When I was pregnant for the first time, I found I became far more concerned about what I shouldn’t eat as opposed to what I should be eating.
I had a well balanced diet, so was happy with the nutrients I was getting, and I took Pregnacare pregnancy supplement pre-conception and throughout pregnancy, so I was happy with my vitamin intake and getting the all-important folic acid. However, the list of things to avoid seemed like an absolute minefield.
After first of all thinking I had to give up pretty much everything I enjoyed, I then, after a bit of research reassured myself that not everything was a potential threat to an unborn baby. I differentiated between what could make me ill (it is easier to get food poisoning when you are pregnant and the effects are meant to be worse in pregnant women) and what was actually potentially harmful to an unborn baby. What follows is a list of things that come under the latter category.
Anything that can contain listeria bacteria can cause listeriosis. This infection in pregnant women can cause severe illness in a newborn and can even lead to miscarriage or stillbirth.

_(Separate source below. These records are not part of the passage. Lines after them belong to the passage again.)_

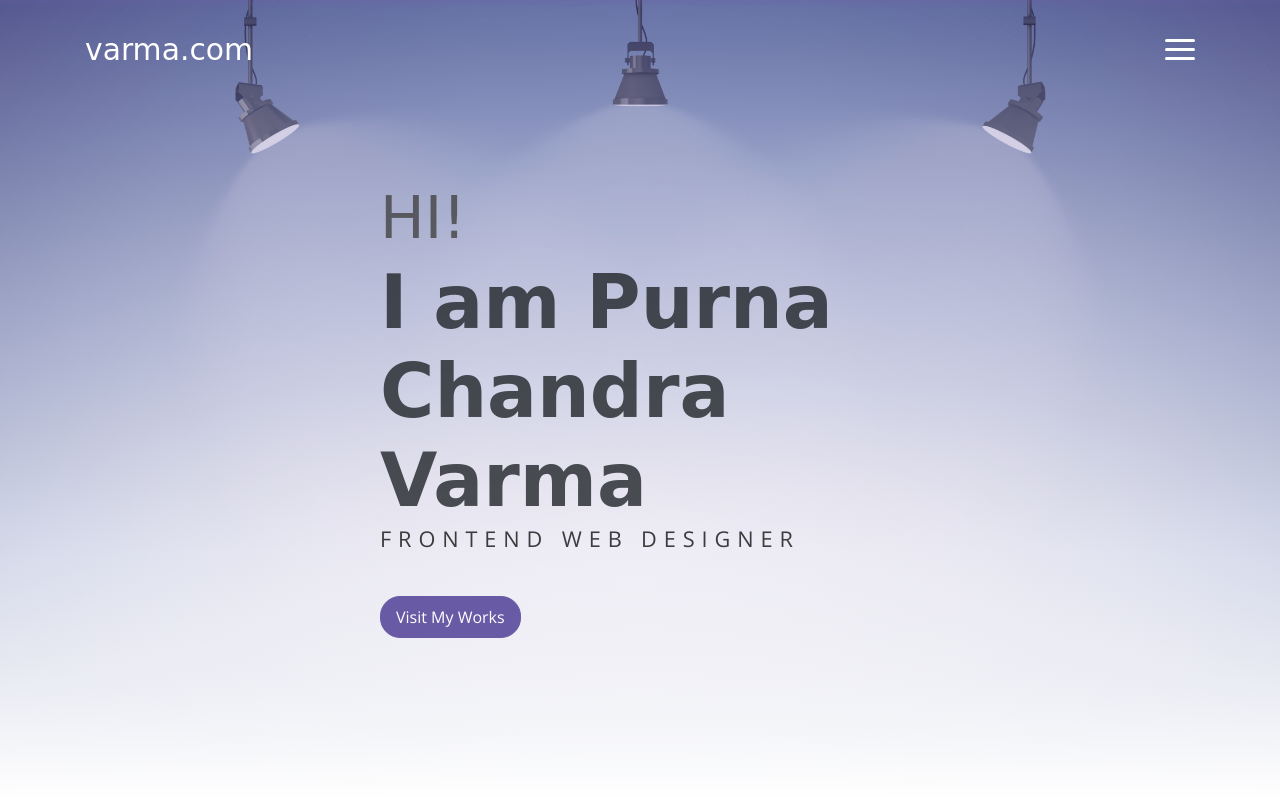
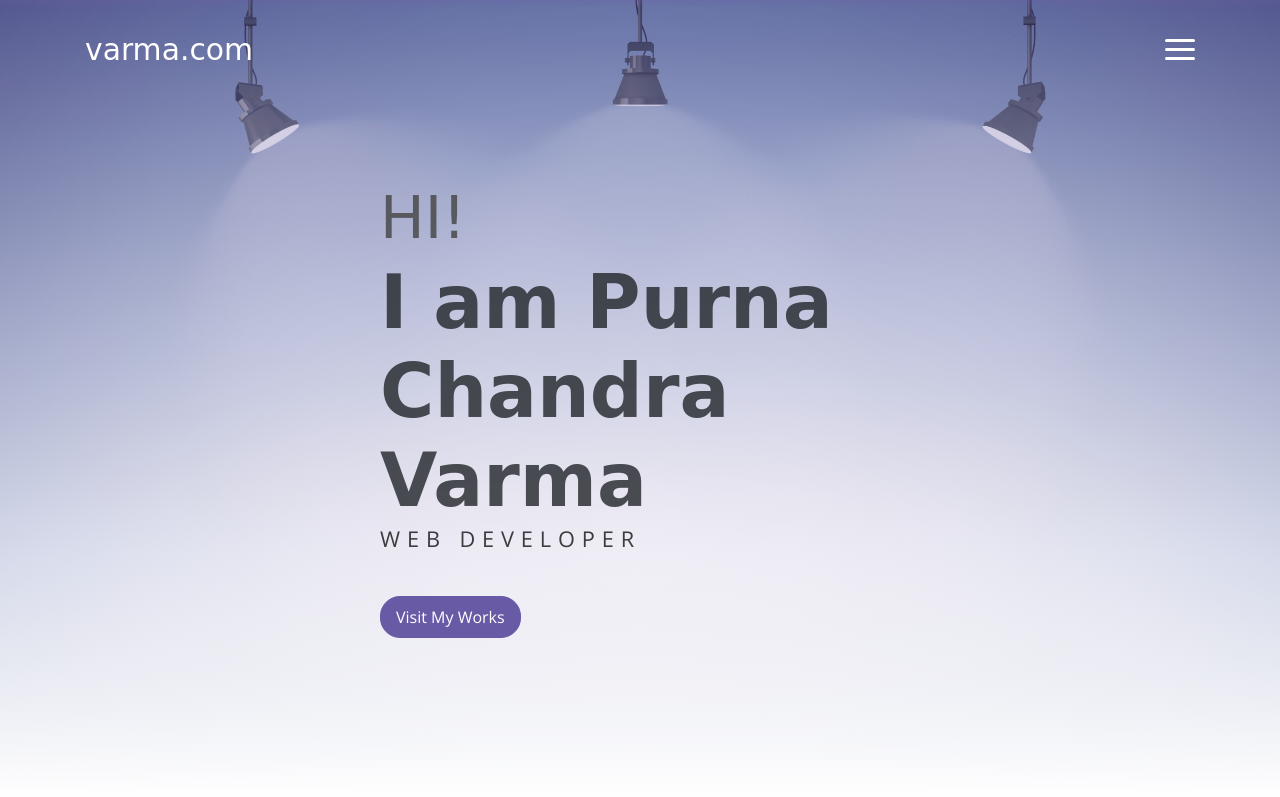
Before and after one commit to 22118131/varmaPortfolio, a plain HTML site: page index.html in a window 1280 px wide. Shown: the top 797 px of the page. Drawn offline with nearby package versions, Linux system fonts and the light colour scheme; a web font is replaced by a local one.

Commit message:
name change

```diff
--- a/index.html
+++ b/index.html
@@ -58,7 +58,7 @@
                 <span class="up">HI!</span>
                 <span class="down">I am Purna Chandra Varma</span>
             </h1>
-            <p class="header-subtitle">FRONTEND WEB DESIGNER</p>
+            <p class="header-subtitle">WEB DEVELOPER</p>
 
             <button class="btn btn-primary">Visit My Works</button>
         </div>
```
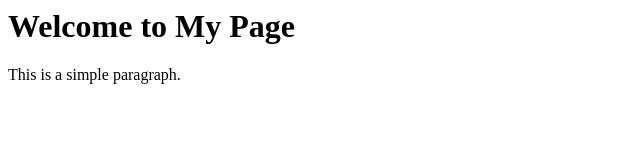
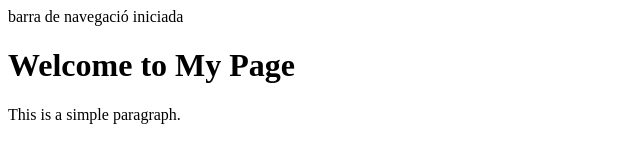
Before and after one commit to alexzafra-spec/exemple1, a plain HTML site: page index.html in a window 1280 px wide. Shown: the whole page, without its empty margins (0-640 px from the left). Drawn offline with Linux system fonts and the light colour scheme.

Commit message:
/navegacio feta

```diff
--- a/index.html
+++ b/index.html
@@ -3,6 +3,7 @@
     <title>My Page</title>
   </head>
   <body>
+    barra de navegació iniciada
     <h1>Welcome to My Page</h1>
     <p>This is a simple paragraph.</p>
   </body>
```
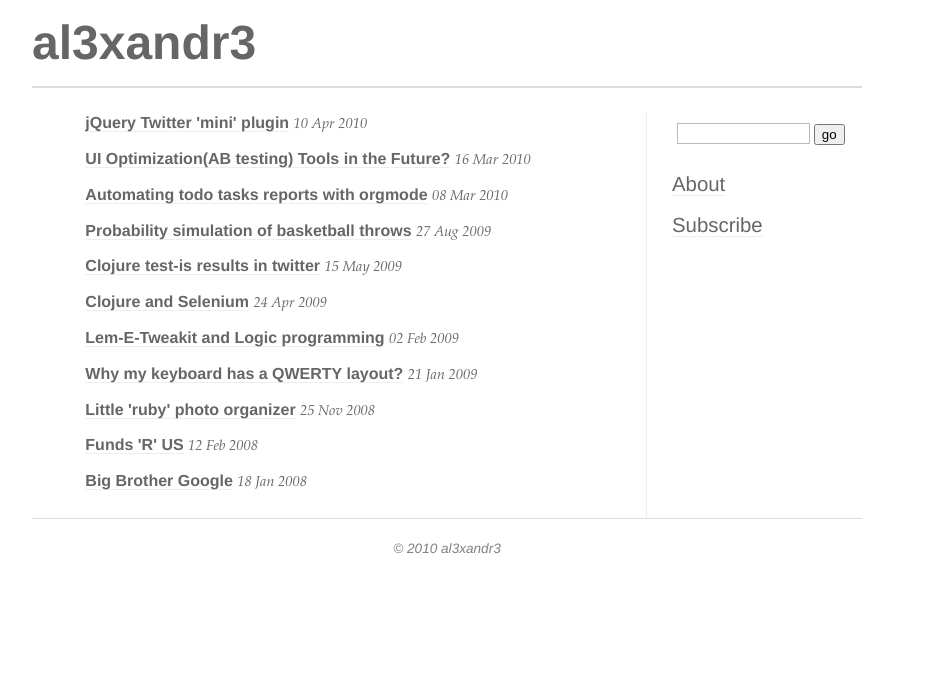
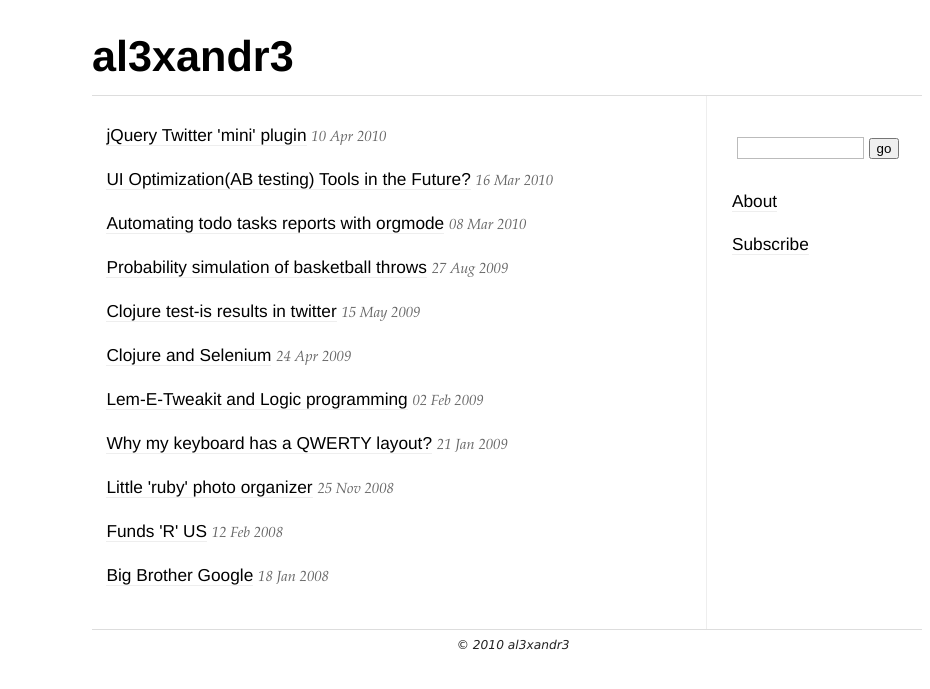
Before and after one commit to al3xandr3/al3xandr3.github.io, a Jekyll site: the page built from index.html, in a window 1280 px wide. Shown: the top 689 px of the page, without its empty margins (133-1063 px from the left). Built offline with Jekyll 4.4.1, drawn with Linux system fonts in a browser that asks for light colours; nearby versions of some CDN libraries.

Commit message:
little tweaks under layout 2.0

```diff
--- a/_includes/search.html
+++ b/_includes/search.html
@@ -3,7 +3,7 @@
   <table border="0" cellpadding="0">
     <tr>
       <td>
-	<input type="text"  style="font-size:110%"  name="q" size="12"	maxlength="255" value="" />
+	<input type="text"  style="font-size:110%"  name="q" size="11"	maxlength="255" value="" />
 	<input type="submit" value="go" />
       </td>
     </tr>
--- a/_layouts/default.html
+++ b/_layouts/default.html
@@ -52,21 +52,21 @@
 
       <div id="header" class="header span-21">
 	<h1><a href="/" id="header-title">{{ site.title }}</a></h1>
-	<hr>
       </div>
+      <hr>
 
       <div id="content" class="span-15 colborder">
-        {{ content }}
+          {{ content }}
       </div>
 
       <div id="sidebar" class="span-5 last">
 	{% include search.html %}
-	<h3><a href="/pages/about.html">About</a></h3>
-	<h3><a href="http://feeds.feedburner.com/al3xandr3">Subscribe</a></h3>
+	<h4><a href="/pages/about.html">About</a></h4>
+	<h4><a href="http://feeds.feedburner.com/al3xandr3">Subscribe</a></h4>
 	<!-- Twitter Plugin -->
-	<h3 id="tw-tittle" class="alt" style="display:none;">
+	<h5 id="tw-tittle" style="display:none;">
   	  <a href="http://twitter.com/al3xandr3" target="_blank">on twitter</a>
-	</h3>
+	</h5>
         <div id="twitter" class=""></div>
         <script type="text/javascript"
         src="http://github.com/al3xandr3/jquery-twitter-plugin/raw/master/twitter.js">
@@ -80,8 +80,8 @@
         </script>
       </div>
 
+      <hr>
       <div id="footer" class="span-21">
-        <hr>
 	<span class="footer">&copy; 2010 {{ site.author }}</span>
       </div>
     </div>
--- a/css/site.css
+++ b/css/site.css
@@ -1,16 +1,28 @@
+
+.container {
+    width:830px;
+}
 
 body {
-    font-size:100%;
+    font-size:90%;
+    font-family: "Lucida Grande","Trebuchet MS","Bitstream Vera Sans",Verdana,Helvetica,sans-serif;
+
+}
+
+h1, h2, h3, h4 {
+    font-family:"Helvetica Neue",Arial,Helvetica,sans-serif;
+    text-align:left;
 }
 
 a {
-    color:#666666;
+    color:#000000;
     text-decoration:none;
     border-bottom: 1px solid #EEEEEE;
 }
 
 a:hover {
     color:#006699;
+
 }
 
 .alt {
@@ -20,48 +32,41 @@ a:hover {
   font-weight: normal;
 }
 
+hr {
+    margin:0 0 0;
+}
+
 #header-title {
     float:left;
-    margin-bottom:0.4em;
-    margin-top:0.4em;
+    padding-bottom:0.4em;
+    padding-top:0.8em;
     font-weight: bold;
     border-bottom: 0px;
 }
 
+#content {
+    padding-top:2em;
+    padding-bottom:1.4em;
+}
+
 #sidebar {
     color:#666666;
-    font-size: 85%;
+    padding-top:2em;
 }
 
 #twitter {
     color:#808080;
     font-style:italic;
+    font-size:85%;
 }
 
 #post-list ul {
     list-style:none outside none;
-}
-
-#post-list li {
-    margin-bottom:0.7em;
-}
-
-#post-link {
-    font-weight: bold;
+    padding-left:1em;
 }
 
 #post-date {
-    font-size:90%;
-}
-
-#post {
-    font:1em/1.4 Georgia,serif;
-    text-align:justify;
-}
-
-#post h2, #post h3, #post h4 {
-    font-family:"Helvetica Neue",Arial,Helvetica,sans-serif;
-    text-align:left;
+    font-size:85%;
 }
 
 pre, code, tt {
@@ -72,7 +77,7 @@ pre, code, tt {
 
 #footer {
     text-align:center;
-    color:#808080;
     font-style:italic;
     font-size: 85%;
+    padding: 0.5em;
 }
--- a/index.html
+++ b/index.html
@@ -7,8 +7,10 @@ home: true
   <ul>
     {% for post in site.posts %}
     <li>
-      <a id="post-link" href="{{ post.url }}">{{ post.title }}</a>
-      <span id="post-date" class="alt">{{ post.date | date_to_string }}</span>
+      <h4>
+        <a id="post-link" href="{{ post.url }}">{{ post.title }}</a>
+        <span id="post-date" class="alt">{{ post.date | date_to_string}}</span>
+      </h4>
     </li>
     {% endfor %}
   </dl>
--- a/js/al3xandr3.js
+++ b/js/al3xandr3.js
@@ -44,6 +44,6 @@ $(function () {
   //AL3XANDR3.colorFooter(AL3XANDR3.themeColor3);
 
   //center images in posts
-  $("#post p img").parent().css("text-align", "center");
+  //$("#post p img").parent().css("text-align", "center");
 
 });
```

To avoid this bacteria don’t eat mould-ripened soft cheeses or soft blue-veined cheeses. This includes: brie, camembert, chèvre, Danish blue, gorgonzola and Roquefort. All types of pate are off the menu for the same reason.
Also heat ready-meals until piping hot as these can harbour listeria.
High levels of mercury can harm a developing baby’s nervous system. Therefore don’t eat shark, swordfish and marlin. Tuna consumption should be limited. However, anything up to four medium-size cans is fine (or two steaks). For the same reason you shouldn’t have more than two portions of oily fish a week (fresh tuna, mackerel, sardines and trout).
Toxoplasmosis, caused by a parasite, is fairly common and you may have already had it without even knowing it. However, if contracted when pregnant it can cause problems such as blindness and brain damage. The parasite can be found in undercooked or raw meat, so make sure meat is well cooked and, in the case of red meat, there is no pink showing. It can also be found in cured meat such as salami and Parma ham; and in unpasteurised goats' milk.
Also remember to wear gloves when gardening or changing a cat litter tray as soil and cat poo are another potential source of the parasite that can lead to toxomplasmosis.
Too much vitamin A can damage the development of cells in foetuses and lead to conditions like spina bifida. Aside from not having any supplements containing vitamin A, you should avoid eating things such as liver.
- Food Standards Agency - Peanuts during pregnancy, breastfeeding, and early childhood
The Government revised its advice regarding not eating peanuts during pregnancy in August 2009.
When I was pregnant with my first daughter I experienced an energy slump on my way back from work and devoured a Snickers bar in five seconds. I then realised with horror that peanuts were iffy at best and a complete no-no if there was a family history of allergies such as hay fever, asthma or eczema. No damage was done and now the advice to avoid them has been revised.
I talk about all things pregnancy, baby and child-related over on The Parent Social.